This post was orginally published on Howell’s blog, From Law to Grace.
Yes Man: a person who agrees with everything that is said; especially: one who endorses or supports without criticism every opinion or proposal of an associate or superior (Merriam-Webster Dictionary)
Throughout recorded history, we have always had “yes men” (and women too), those people who simply refused to ask any questions — much less the hard questions — of those in leadership. Given our human nature, that is completely understandable. After all, who wants to be seen as “difficult” or “divisive?” Those who dare to ask any questions often find themselves not only with less benefits, but also on the outside looking in. Not an enviable position to be in, to be sure.
Perhaps because of my legal background but, more likely because of my personal upbringing, I have never been accused of being a “yes man.” My dad, who served on the town council and as mayor of my hometown, Lake Placid, FL, always distrusted “yes men.” He saw his fair share in the political arena, but, unfortunately, he also ran across a good number of “yes men” within the church. These “yes men,” whether or not they held formal positions of power within the church, were good at protecting the pastor from the slightest criticism or questioning. No one in leadership, even pastors, likes to be criticized. However, when we surround ourselves with “yes men,” we often end up making unwise decisions because we did not allow the hard questions to be asked, which in hindsight, might have saved us much grief and heartache.
There will always be a long line of “yes men” who will gladly agree with and never question the opinions, beliefs, and even actions of their leaders. That is simply a reality. However, every leader — from pastors of churches of all sizes to CEOs of Corporations to Presidents of SBC Entities — can either encourage or discourage the “yes men” mentality. Unfortunately, our culture, including the culture within the Southern Baptist Convention, seems to be encouraging, rather than discouraging, “yes men.” Why should this be the case, particularly within a religious organization of churches such as the SBC?
Could the answer to that question lie somewhere in the fact that the Southern Baptist Convention has morphed from a servant-leader model of ministry to a CEO-leader model of ministry? And, when I say CEO, I’m not talking “Chief Encouragement Officer.” It seems that more and more pastors — regardless of the actual size of their congregations — are “running” their churches more like a business than the body of Christ. These leaders surround themselves with “yes men” and even a few “yes women.” If you want to stay in the inner circle, you give unquestioning loyalty to the pastor. (I’ve even known of a few churches who require some sort of written
loyalty oath pledge of allegiance to pastoral authority in order to be eligible to serve in any position within the church.) If and when you begin to question, your time on the inside (and perhaps even the church — see here) will quickly come to an end.

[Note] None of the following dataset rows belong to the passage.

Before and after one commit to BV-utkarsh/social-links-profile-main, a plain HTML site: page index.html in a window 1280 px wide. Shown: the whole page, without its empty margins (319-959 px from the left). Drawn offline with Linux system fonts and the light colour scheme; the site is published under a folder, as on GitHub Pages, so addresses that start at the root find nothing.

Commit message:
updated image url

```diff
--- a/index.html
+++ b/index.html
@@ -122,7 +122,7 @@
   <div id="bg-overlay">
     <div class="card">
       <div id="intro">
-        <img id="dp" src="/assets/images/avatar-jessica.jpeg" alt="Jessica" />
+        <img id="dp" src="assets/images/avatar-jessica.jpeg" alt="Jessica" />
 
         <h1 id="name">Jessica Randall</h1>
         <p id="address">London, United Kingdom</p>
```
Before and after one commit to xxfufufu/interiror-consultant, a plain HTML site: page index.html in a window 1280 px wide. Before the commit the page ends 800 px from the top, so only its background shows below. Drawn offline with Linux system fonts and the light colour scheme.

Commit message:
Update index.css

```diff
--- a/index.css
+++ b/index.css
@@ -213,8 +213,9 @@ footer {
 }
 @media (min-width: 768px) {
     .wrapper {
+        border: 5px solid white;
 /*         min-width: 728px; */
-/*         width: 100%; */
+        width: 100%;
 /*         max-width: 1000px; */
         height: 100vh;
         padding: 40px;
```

What’s wrong with this picture? Quite simply, our unquestioning loyalty should be to Jesus Christ and to the protection and safeguarding of His church, not to a particular person, not even the pastor. Scripture is clear that we should submit to our leaders and should not bring any “accusation” against the pastors/elders without at least two or three witnesses. However, we cannot misuse and contort that Biblical principle to mean that any questions — even hard questions — are off-limits. Leaders, particularly in the GCR-era of “transparency” (the real kind as opposed to what has been practiced by the SBC establishment — here, here, and here), should not hide from questions, but rather should welcome a wide latitude of questions. After all, leaders who have nothing to hide should not only practice transparency, but should live above reproach.
These same principles should apply to the entities of the Southern Baptist Convention. The Trustees of each of our entities should not serve out of unquestioning loyalty to the Presidents of these institutions, but rather should serve with unquestioning loyalty to Jesus Christ and to the protection and safeguarding of the churches of the Southern Baptist Convention. The title “Trustee” carries with it a sacred obligation to serve the interests of the churches of the Convention, not the interests of the President of a particular entity, be it the oldest seminary or the youngest seminary. In fact, Trustees are nominated with this very principle in mind:
“The (Nominating) committee shall recognize the principle that the persons it recommends shall represent the constituency of the Convention, rather than the staff of the entity.” (SBC ByLaws, Section 15E)
Our Trustees would do well to remember that their constituency is the churches that comprise the Southern Baptist Convention. Churches of all sizes. Churches with celebrity pastors and churches with pastors that no one really knows. Churches that send ten messengers to the Annual Convention and churches who don’t send any messengers to the Annual Convention. Traditional churches and contemporary churches. Older churches and new church plants.
There was a time in the history of the Southern Baptist Convention when the Trustees of the various entities ignored the will of the majority of churches. Instead of representing the majority constituency, these Trustees, particularly at our seminaries, acted on behalf of an elite minority of the churches. When this abuse of power continued unabated, the Conservative Resurgence was born and accountability was eventually restored via the grassroots churches of the Convention. If the SBC’s leaders — and their “yes men” enablers — continue to act on behalf of an elite minority, don’t be surprised when a second Conservative Resurgence (and the GCR wasn’t it) — led by grassroots pastors and lay folk — emerges to restore accountability to the entities that are supposed to SERVE the churches of the SBC!